## Extracted entries
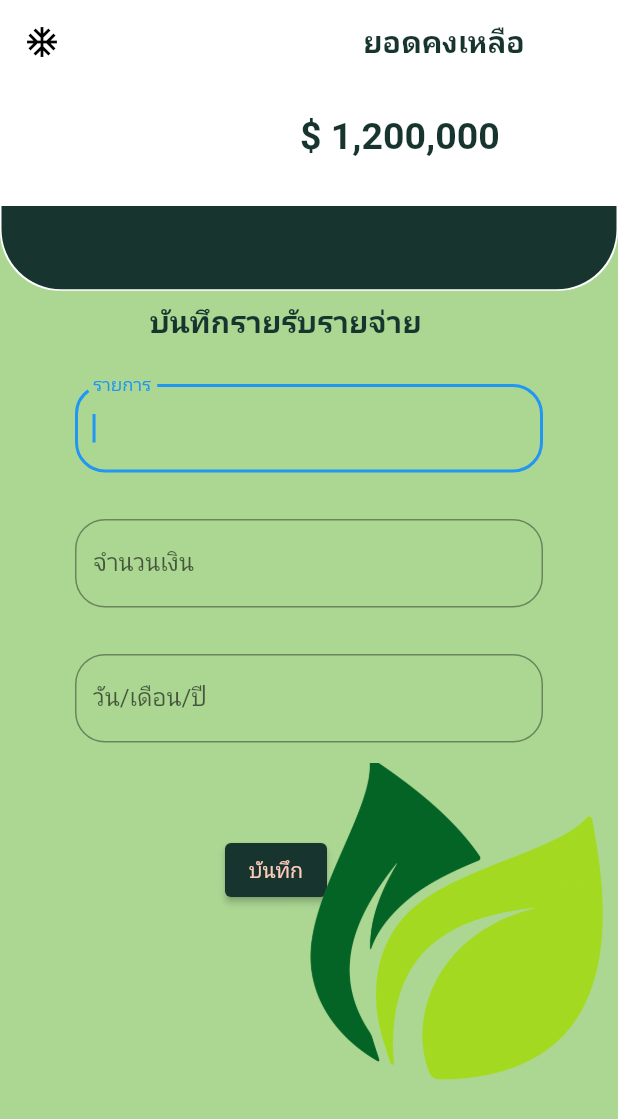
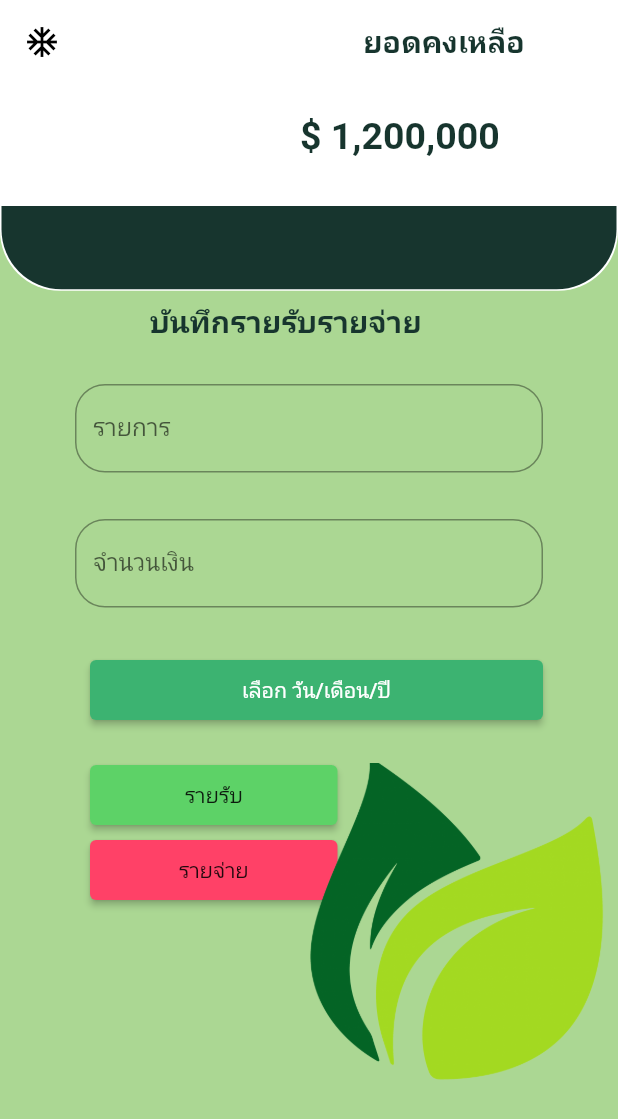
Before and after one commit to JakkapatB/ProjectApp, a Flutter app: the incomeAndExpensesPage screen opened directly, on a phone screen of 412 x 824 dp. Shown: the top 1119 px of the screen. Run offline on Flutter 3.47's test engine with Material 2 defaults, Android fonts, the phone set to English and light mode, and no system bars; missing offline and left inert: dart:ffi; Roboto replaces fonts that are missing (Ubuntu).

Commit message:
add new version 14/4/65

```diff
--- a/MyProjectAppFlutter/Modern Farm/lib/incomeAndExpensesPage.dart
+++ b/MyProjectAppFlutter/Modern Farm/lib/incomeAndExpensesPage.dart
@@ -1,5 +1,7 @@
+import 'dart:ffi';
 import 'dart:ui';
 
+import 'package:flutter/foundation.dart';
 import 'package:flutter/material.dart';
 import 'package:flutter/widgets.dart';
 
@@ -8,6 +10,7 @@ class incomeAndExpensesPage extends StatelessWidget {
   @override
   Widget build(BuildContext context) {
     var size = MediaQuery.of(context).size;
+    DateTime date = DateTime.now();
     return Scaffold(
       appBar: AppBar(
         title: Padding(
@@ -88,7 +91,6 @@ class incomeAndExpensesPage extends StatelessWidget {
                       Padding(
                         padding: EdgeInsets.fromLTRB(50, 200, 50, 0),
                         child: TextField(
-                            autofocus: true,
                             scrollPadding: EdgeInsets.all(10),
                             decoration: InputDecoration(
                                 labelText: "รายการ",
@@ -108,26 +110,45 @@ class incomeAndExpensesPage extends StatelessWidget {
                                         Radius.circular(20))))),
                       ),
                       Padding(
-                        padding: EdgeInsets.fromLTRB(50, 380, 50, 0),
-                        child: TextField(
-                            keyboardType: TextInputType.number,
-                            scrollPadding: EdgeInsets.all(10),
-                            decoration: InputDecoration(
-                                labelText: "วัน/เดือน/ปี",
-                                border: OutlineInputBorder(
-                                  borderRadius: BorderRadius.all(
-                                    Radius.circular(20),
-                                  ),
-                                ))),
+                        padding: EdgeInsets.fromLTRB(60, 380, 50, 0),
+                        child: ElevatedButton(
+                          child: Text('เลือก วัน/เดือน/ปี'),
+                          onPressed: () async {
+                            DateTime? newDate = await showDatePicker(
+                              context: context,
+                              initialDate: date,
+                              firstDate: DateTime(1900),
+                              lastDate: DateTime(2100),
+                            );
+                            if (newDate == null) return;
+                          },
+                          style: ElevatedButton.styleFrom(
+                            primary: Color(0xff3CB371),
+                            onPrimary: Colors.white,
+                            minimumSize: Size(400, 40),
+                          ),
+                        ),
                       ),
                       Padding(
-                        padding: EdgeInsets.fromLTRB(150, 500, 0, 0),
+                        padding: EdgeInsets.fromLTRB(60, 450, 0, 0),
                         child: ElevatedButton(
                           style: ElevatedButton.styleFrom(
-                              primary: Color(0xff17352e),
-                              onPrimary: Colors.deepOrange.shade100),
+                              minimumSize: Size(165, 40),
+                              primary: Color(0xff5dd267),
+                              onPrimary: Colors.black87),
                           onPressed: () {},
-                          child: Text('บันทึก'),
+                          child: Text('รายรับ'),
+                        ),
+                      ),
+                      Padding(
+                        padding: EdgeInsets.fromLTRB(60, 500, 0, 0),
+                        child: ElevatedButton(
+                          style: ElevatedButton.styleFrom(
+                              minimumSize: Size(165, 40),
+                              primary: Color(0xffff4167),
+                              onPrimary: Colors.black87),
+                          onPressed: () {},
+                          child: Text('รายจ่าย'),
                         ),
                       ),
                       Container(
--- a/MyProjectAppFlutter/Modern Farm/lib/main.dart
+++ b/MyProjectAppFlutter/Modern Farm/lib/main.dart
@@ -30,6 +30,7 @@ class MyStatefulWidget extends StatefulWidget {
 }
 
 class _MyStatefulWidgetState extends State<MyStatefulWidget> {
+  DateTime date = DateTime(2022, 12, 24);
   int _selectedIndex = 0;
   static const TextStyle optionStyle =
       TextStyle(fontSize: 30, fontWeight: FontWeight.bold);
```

---

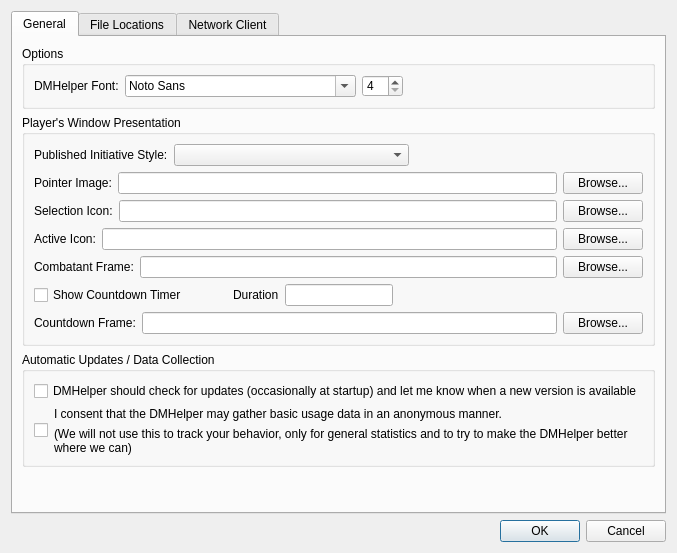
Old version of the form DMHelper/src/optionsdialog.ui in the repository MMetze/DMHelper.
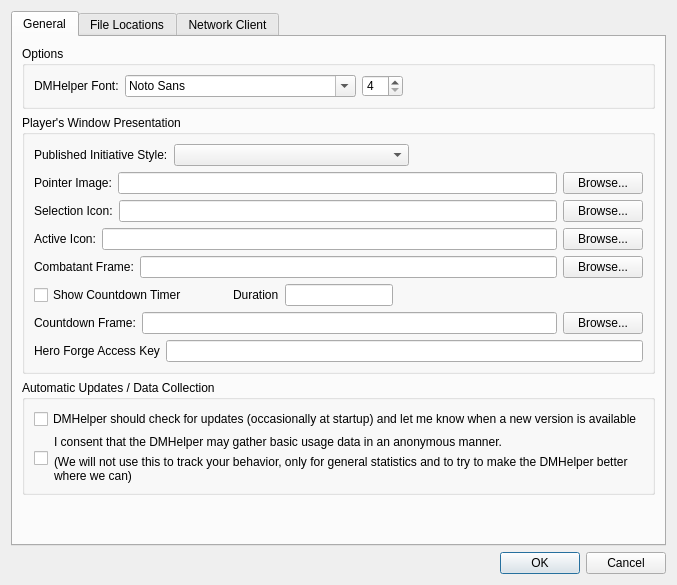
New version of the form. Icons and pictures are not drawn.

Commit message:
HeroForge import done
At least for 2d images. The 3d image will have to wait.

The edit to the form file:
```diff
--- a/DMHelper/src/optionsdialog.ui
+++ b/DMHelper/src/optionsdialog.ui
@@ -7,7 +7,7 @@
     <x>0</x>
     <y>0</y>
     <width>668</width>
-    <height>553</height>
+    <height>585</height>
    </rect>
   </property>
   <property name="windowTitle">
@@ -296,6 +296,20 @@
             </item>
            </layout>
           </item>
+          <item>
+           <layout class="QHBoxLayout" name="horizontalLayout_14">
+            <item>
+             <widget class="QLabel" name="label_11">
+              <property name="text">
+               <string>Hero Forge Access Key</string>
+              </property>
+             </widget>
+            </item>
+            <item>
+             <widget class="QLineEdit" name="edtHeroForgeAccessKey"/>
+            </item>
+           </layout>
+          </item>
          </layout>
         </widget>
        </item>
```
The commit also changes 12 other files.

## About this task
Wherever a line of the data holds "Modern", copy that line.

## Result of the task
--- a/MyProjectAppFlutter/Modern Farm/lib/incomeAndExpensesPage.dart
+++ b/MyProjectAppFlutter/Modern Farm/lib/incomeAndExpensesPage.dart
--- a/MyProjectAppFlutter/Modern Farm/lib/main.dart
+++ b/MyProjectAppFlutter/Modern Farm/lib/main.dart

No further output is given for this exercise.